It once went by the name of Rock Island, this unincorporated community that stands on the border of the two countries of New Mexico and Texas, and today it bears the name of Glenrio.
This name derives from two words from different places, the first one being the Scots name glen and the second word is Rio, which translated from Spanish means River, despite that the town is located nowhere near a river.
The community which was originally a railroad town was founded in 1903 and was renamed Glenrio by the Rock Island and Pacific Railroad in 1908. In 1917, its first motorists began to arrive on route on the Ozark Trail. The structures that once originally stood in Glenrio were made of adobe.
Eventually, the Ozark trail was transformed into the U.S Route 66 on November 11, 1926. By the time the 1930s came, U.S. Route 66 in Texas was a two-lane paved road that had several filling stations, a motel, and a restaurant.
Given the location of this town, right in between New Mexico and Texas, some very interesting business practices were inevitable. For example, at one point, New Mexico had much higher prices and taxes for gasoline and so a filling station was built dispensing all the fuel in Texas. As a result, a motel and diner were built in New Mexico to attract the visitors when the Texas filling station had run out of fuel.
The railroad station was built in Texas while the local post office was constructed in New Mexico.

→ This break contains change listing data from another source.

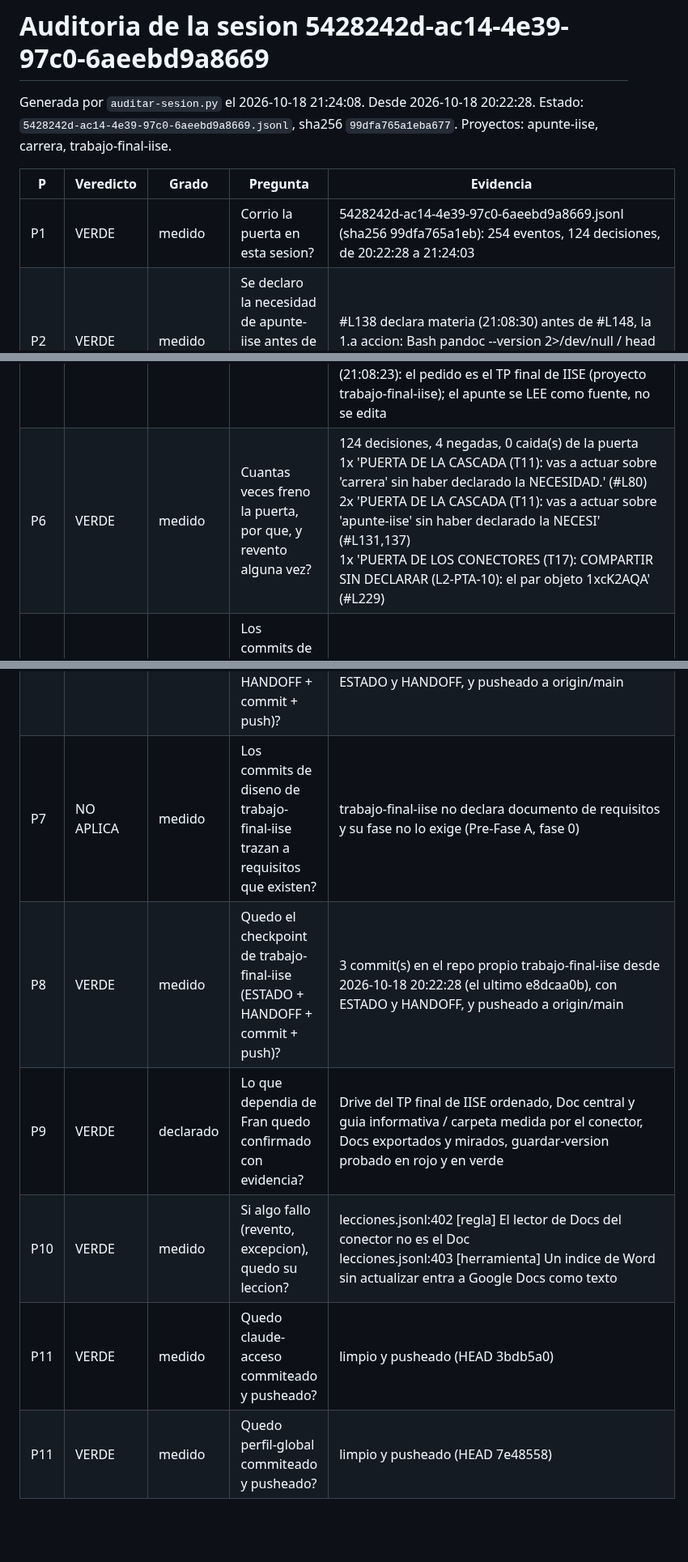
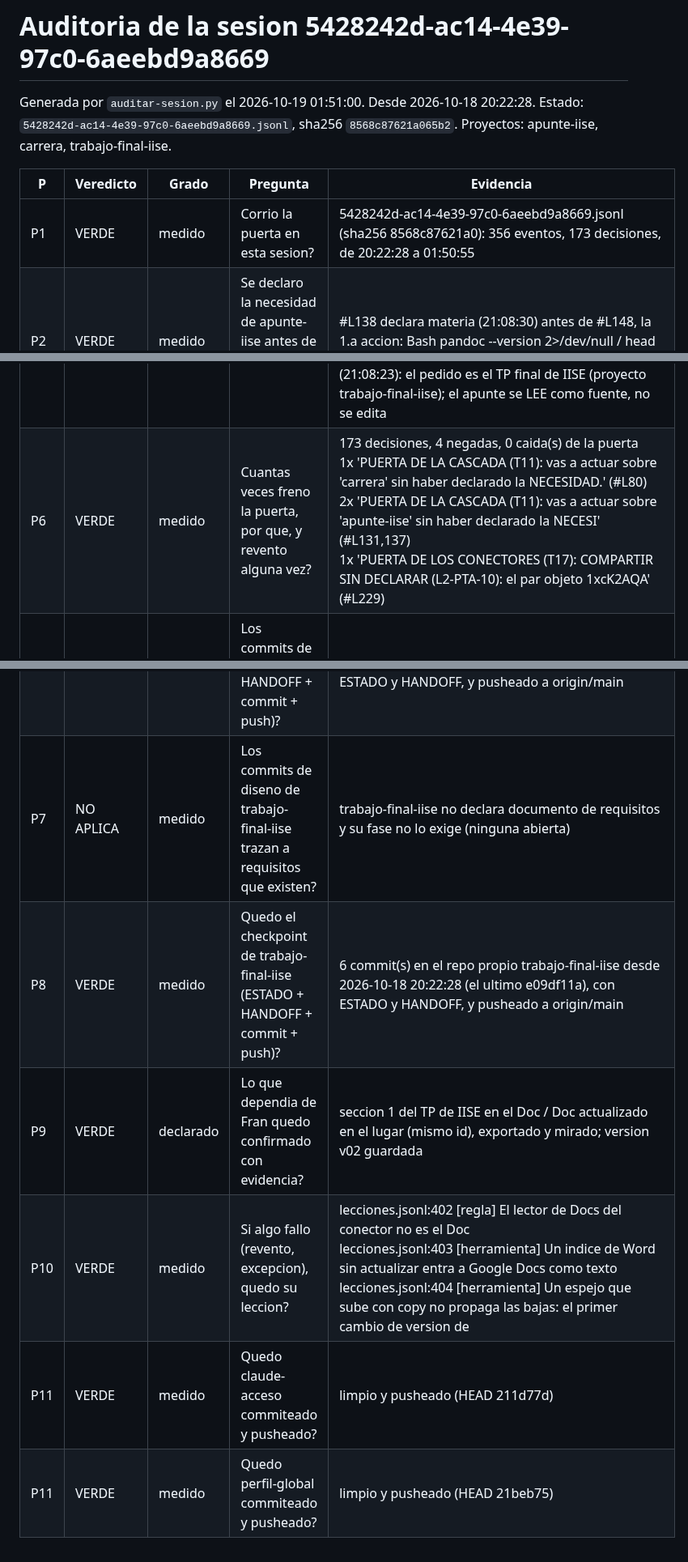
Before and after one commit to fransalomone21/claude-acceso, a Markdown page: .claude/auditorias/2026-10-18-5428242d.md, 3 parts joined by grey strips. Shown at 81% size. Drawn GitHub-style; blank space fills up the shorter version.

Commit message:
auditoria 5428242d (cuarta parte): seccion 1 del TP de IISE, sin rojos
Co-Authored-By: Claude Opus 5.5 <noreply@anthropic.com>

```diff
--- a/.claude/auditorias/2026-10-18-5428242d.md
+++ b/.claude/auditorias/2026-10-18-5428242d.md
@@ -1,11 +1,11 @@
 # Auditoria de la sesion 5428242d-ac14-4e39-97c0-6aeebd9a8669
 
-Generada por `auditar-sesion.py` el 2026-10-18 21:24:08. Desde 2026-10-18 20:22:28. Estado: `5428242d-ac14-4e39-97c0-6aeebd9a8669.jsonl`, sha256 `99dfa765a1eba677`.
+Generada por `auditar-sesion.py` el 2026-10-19 01:51:00. Desde 2026-10-18 20:22:28. Estado: `5428242d-ac14-4e39-97c0-6aeebd9a8669.jsonl`, sha256 `8568c87621a065b2`.
 Proyectos: apunte-iise, carrera, trabajo-final-iise.
 
 | P | Veredicto | Grado | Pregunta | Evidencia |
 |---|---|---|---|---|
-| P1 | VERDE | medido | Corrio la puerta en esta sesion? | 5428242d-ac14-4e39-97c0-6aeebd9a8669.jsonl (sha256 99dfa765a1eb): 254 eventos, 124 decisiones, de 20:22:28 a 21:24:03 |
+| P1 | VERDE | medido | Corrio la puerta en esta sesion? | 5428242d-ac14-4e39-97c0-6aeebd9a8669.jsonl (sha256 8568c87621a0): 356 eventos, 173 decisiones, de 20:22:28 a 01:50:55 |
 | P2 | VERDE | medido | Se declaro la necesidad de apunte-iise antes de la primera accion sobre el? | #L138 declara materia (21:08:30) antes de #L148, la 1.a accion: Bash pandoc --version 2>/dev/null / head -1 // echo "sin pandoc"; echo ---; ls "/c/Us (21:08:43) |
 | P2 | VERDE | medido | Se declaro la necesidad de carrera antes de la primera accion sobre el? | #L81 declara materia (20:32:04) antes de #L90, la 1.a accion: Edit C:\Users\frans\Desktop\claude-acceso\proyectos\documentos\carrera\MATERIAS.md (20:32:17) |
 | P2 | VERDE | medido | Se declaro la necesidad de trabajo-final-iise antes de la primera accion sobre el? | #L15 declara materia (20:23:47) antes de #L34, la 1.a accion: Write C:\Users\frans\Desktop\claude-acceso\proyectos\documentos\trabajo-final-iise\PDP (20:25:05) |
@@ -14,14 +14,14 @@ Proyectos: apunte-iise, carrera, trabajo-final-iise.
 | P4 | VERDE | medido | Quedo leido todo lo exigido para carrera? | 15 de 15 tramos exigidos, cubiertos (medido con el catalogo de HOY: si cambio durante la sesion, lo exigido entonces pudo ser otro) |
 | P4 | VERDE | medido | Quedo leido todo lo exigido para trabajo-final-iise? | 15 de 15 tramos exigidos, cubiertos (medido con el catalogo de HOY: si cambio durante la sesion, lo exigido entonces pudo ser otro) |
 | P5 | VERDE | medido | Hubo excepciones a la puerta? | ninguna<br>mencion (no es excepcion) #L3 apunte-iise (20:22:47): el pedido es el TP final de IISE (MCR, en grupo con Horacio y Santi), no el apunte cerrado<br>mencion (no es excepcion) #L6 apunte-iise (20:22:50): el pedido es el TP final de IISE (MCR, en grupo con Horacio y Santi), no el apunte cerrado<br>mencion (no es excepcion) #L132 apunte-iise (21:08:21): el pedido es el TP final de IISE (proyecto trabajo-final-iise); el apunte se LEE como fuente, no se edita<br>mencion (no es excepcion) #L135 apunte-iise (21:08:23): el pedido es el TP final de IISE (proyecto trabajo-final-iise); el apunte se LEE como fuente, no se edita |
-| P6 | VERDE | medido | Cuantas veces freno la puerta, por que, y revento alguna vez? | 124 decisiones, 4 negadas, 0 caida(s) de la puerta<br>1x 'PUERTA DE LA CASCADA (T11): vas a actuar sobre 'carrera' sin haber declarado la NECESIDAD.' (#L80)<br>2x 'PUERTA DE LA CASCADA (T11): vas a actuar sobre 'apunte-iise' sin haber declarado la NECESI' (#L131,137)<br>1x 'PUERTA DE LOS CONECTORES (T17): COMPARTIR SIN DECLARAR (L2-PTA-10): el par objeto 1xcK2AQA' (#L229) |
+| P6 | VERDE | medido | Cuantas veces freno la puerta, por que, y revento alguna vez? | 173 decisiones, 4 negadas, 0 caida(s) de la puerta<br>1x 'PUERTA DE LA CASCADA (T11): vas a actuar sobre 'carrera' sin haber declarado la NECESIDAD.' (#L80)<br>2x 'PUERTA DE LA CASCADA (T11): vas a actuar sobre 'apunte-iise' sin haber declarado la NECESI' (#L131,137)<br>1x 'PUERTA DE LOS CONECTORES (T17): COMPARTIR SIN DECLARAR (L2-PTA-10): el par objeto 1xcK2AQA' (#L229) |
 | P7 | NO APLICA | medido | Los commits de diseno de apunte-iise trazan a requisitos que existen? | apunte-iise no declara documento de requisitos y su fase no lo exige (ninguna abierta) |
 | P8 | NO APLICA | medido | Quedo el checkpoint de apunte-iise (ESTADO + HANDOFF + commit + push)? | sin commits ni cambios en proyectos/documentos/apunte-iise desde 2026-10-18 20:22:28 |
 | P7 | NO APLICA | medido | Los commits de diseno de carrera trazan a requisitos que existen? | carrera no declara documento de requisitos y su fase no lo exige (Fase E, fase 1) |
 | P8 | VERDE | medido | Quedo el checkpoint de carrera (ESTADO + HANDOFF + commit + push)? | 1 commit(s) en proyectos/documentos/carrera desde 2026-10-18 20:22:28 (el ultimo 22365e68), con ESTADO y HANDOFF, y pusheado a origin/main |
-| P7 | NO APLICA | medido | Los commits de diseno de trabajo-final-iise trazan a requisitos que existen? | trabajo-final-iise no declara documento de requisitos y su fase no lo exige (Pre-Fase A, fase 0) |
-| P8 | VERDE | medido | Quedo el checkpoint de trabajo-final-iise (ESTADO + HANDOFF + commit + push)? | 3 commit(s) en el repo propio trabajo-final-iise desde 2026-10-18 20:22:28 (el ultimo e8dcaa0b), con ESTADO y HANDOFF, y pusheado a origin/main |
-| P9 | VERDE | declarado | Lo que dependia de Fran quedo confirmado con evidencia? | Drive del TP final de IISE ordenado, Doc central y guia informativa / carpeta medida por el conector, Docs exportados y mirados, guardar-version probado en rojo y en verde |
-| P10 | VERDE | medido | Si algo fallo (revento, excepcion), quedo su leccion? | lecciones.jsonl:402 [regla] El lector de Docs del conector no es el Doc<br>lecciones.jsonl:403 [herramienta] Un indice de Word sin actualizar entra a Google Docs como texto |
-| P11 | VERDE | medido | Quedo claude-acceso commiteado y pusheado? | limpio y pusheado (HEAD 3bdb5a0) |
-| P11 | VERDE | medido | Quedo perfil-global commiteado y pusheado? | limpio y pusheado (HEAD 7e48558) |
+| P7 | NO APLICA | medido | Los commits de diseno de trabajo-final-iise trazan a requisitos que existen? | trabajo-final-iise no declara documento de requisitos y su fase no lo exige (ninguna abierta) |
+| P8 | VERDE | medido | Quedo el checkpoint de trabajo-final-iise (ESTADO + HANDOFF + commit + push)? | 6 commit(s) en el repo propio trabajo-final-iise desde 2026-10-18 20:22:28 (el ultimo e09df11a), con ESTADO y HANDOFF, y pusheado a origin/main |
+| P9 | VERDE | declarado | Lo que dependia de Fran quedo confirmado con evidencia? | seccion 1 del TP de IISE en el Doc / Doc actualizado en el lugar (mismo id), exportado y mirado; version v02 guardada |
+| P10 | VERDE | medido | Si algo fallo (revento, excepcion), quedo su leccion? | lecciones.jsonl:402 [regla] El lector de Docs del conector no es el Doc<br>lecciones.jsonl:403 [herramienta] Un indice de Word sin actualizar entra a Google Docs como texto<br>lecciones.jsonl:404 [herramienta] Un espejo que sube con copy no propaga las bajas: el primer cambio de version de |
+| P11 | VERDE | medido | Quedo claude-acceso commiteado y pusheado? | limpio y pusheado (HEAD 211d77d) |
+| P11 | VERDE | medido | Quedo perfil-global commiteado y pusheado? | limpio y pusheado (HEAD 21beb75) |
```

Additionally, Texas was officially a dry county and so consequently, all of the bars where alcohol was served had to be moved to New Mexico.
Another interesting fact about this abandoned community is that Glenrio was the spot where the first/last motel in Texas could be found, it all depended on which way one was driving. There weren’t many who decided to call Glenrio their home, but that was no problem for the local restaurants and the motel, who were kept in business by the many tourists coming along the busy Route 66 road.
When the Interstate 40, just north of Glenrio, bypassed the community in September 1973, all the businesses gradually received less and less custom.
The old movie The Grapes of Wrath, filmed in 1940, chose Glenrio as its filming location. Even the 2006’s animated film Cars portrays the abandoned Glenrio café.
On June 25, 2008, the State of New Mexico was delighted to open the Glenrio Welcome Center on Interstate 40 at the Texas state line. It was built to accommodate one million visitors per year.